:: Input material ::
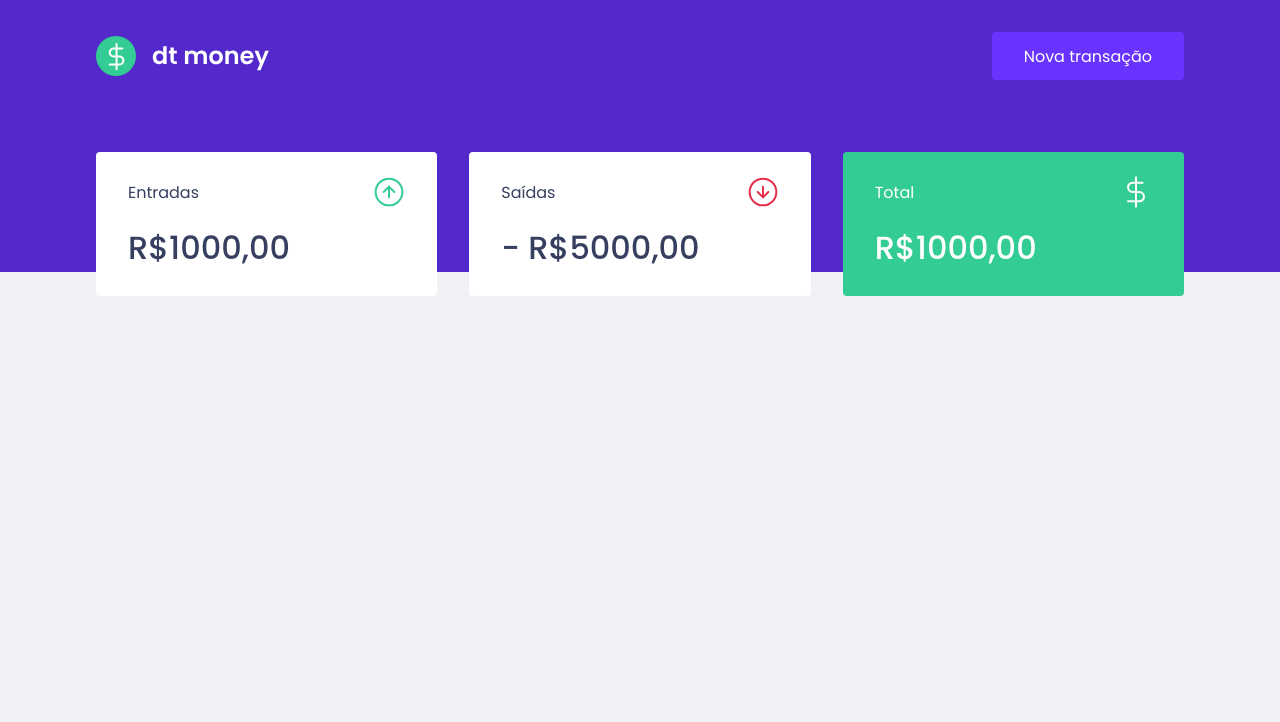
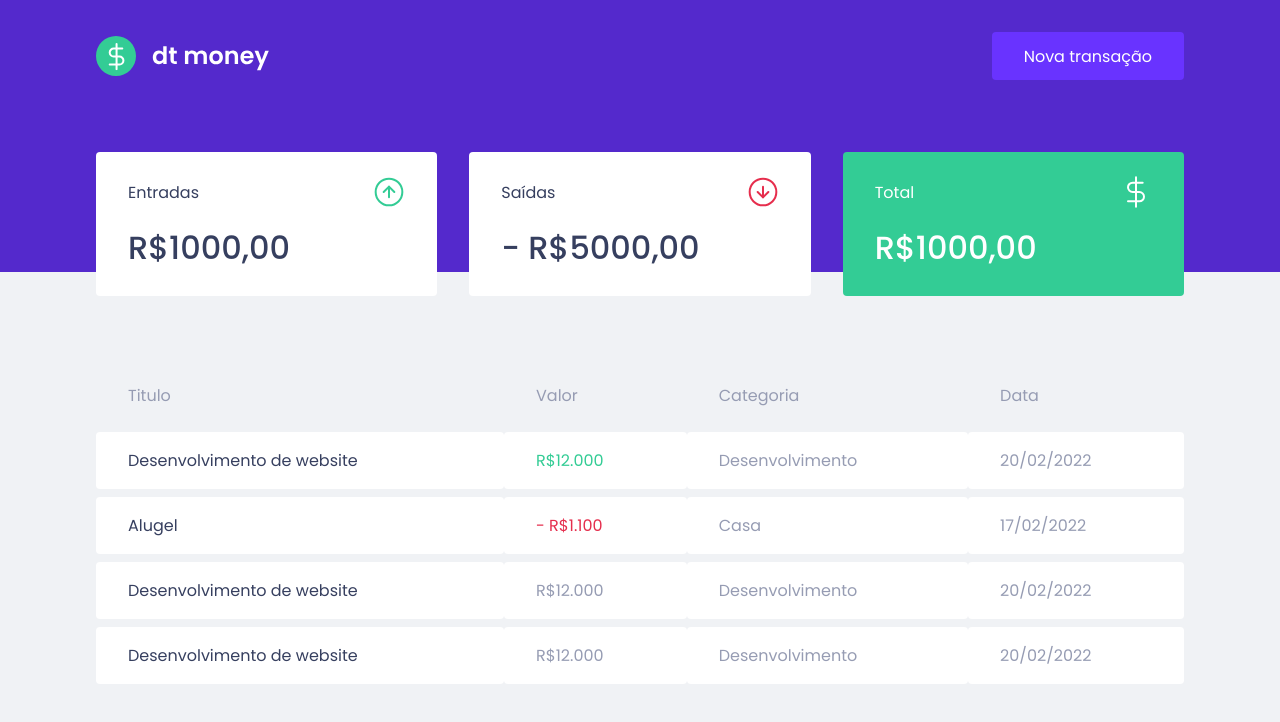
Before and after one commit to lucaszaquila/dtmoney, a React (Create React App) app: page / in a window 1280 px wide. Shown: the top 722 px of the page. Built offline with nearby package versions, Linux system fonts and the light colour scheme.

Commit message:
Static transactions table

```diff
--- a/src/components/Dashboard/index.tsx
+++ b/src/components/Dashboard/index.tsx
@@ -1,10 +1,12 @@
 import { Summary } from "../Summary";
+import { TransactionsTable } from "../TransactionsTable";
 import { Container } from "./styles";
 
 export function Dashboard() {
     return (
         <Container>
             <Summary />
+            <TransactionsTable />
         </Container>
     )
 }
--- /dev/null
+++ b/src/components/TransactionsTable/index.tsx
@@ -0,0 +1,45 @@
+import { Container } from "./styles";
+
+export function TransactionsTable() {
+    return (
+        <Container>
+            <table>
+                <thead>
+                    <tr>
+                        <th>Titulo</th>
+                        <th>Valor</th>
+                        <th>Categoria</th>
+                        <th>Data</th>
+                    </tr>
+                </thead>
+
+                <tbody>
+                    <tr>
+                        <td>Desenvolvimento de website</td>
+                        <td className="deposit">R$12.000</td>
+                        <td>Desenvolvimento</td>
+                        <td>20/02/2022</td>
+                    </tr>
+                    <tr>
+                        <td>Alugel</td>
+                        <td className="withdraw">- R$1.100</td>
+                        <td>Casa</td>
+                        <td>17/02/2022</td>
+                    </tr>
+                    <tr>
+                        <td>Desenvolvimento de website</td>
+                        <td>R$12.000</td>
+                        <td>Desenvolvimento</td>
+                        <td>20/02/2022</td>
+                    </tr>
+                    <tr>
+                        <td>Desenvolvimento de website</td>
+                        <td>R$12.000</td>
+                        <td>Desenvolvimento</td>
+                        <td>20/02/2022</td>
+                    </tr>
+                </tbody>
+            </table>
+        </Container>
+    )
+}
--- /dev/null
+++ b/src/components/TransactionsTable/styles.ts
@@ -0,0 +1,38 @@
+import styled from "styled-components"
+
+export const Container = styled.div`
+    margin-top: 4rem;
+
+    table {
+        width: 100%;
+        border-spacing: 0 .5rem;
+
+        th {
+            color: var(--text-body);
+            font-weight: 400;
+            padding: 1rem 2rem;
+            text-align: left;
+            line-height: 1.5rem;
+        }
+
+        td {
+            padding: 1rem 2rem;
+            border: 0;
+            background-color: var(--shape);
+            color: var(--text-body);
+            border-radius: .25rem;
+
+            &:first-child {
+                color: var(--text-title);
+            }
+
+            &.deposit {
+                color: var(--green);
+            }
+
+            &.withdraw {
+                color: var(--red);
+            }
+        }
+    }
+`
```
:::
# [Your instructions]
Each line in the data that holds the string "import" needs to be copied.

# [Written answer]
 import { Summary } from "../Summary";
+import { TransactionsTable } from "../TransactionsTable";
 import { Container } from "./styles";
+import { Container } from "./styles";
+import styled from "styled-components"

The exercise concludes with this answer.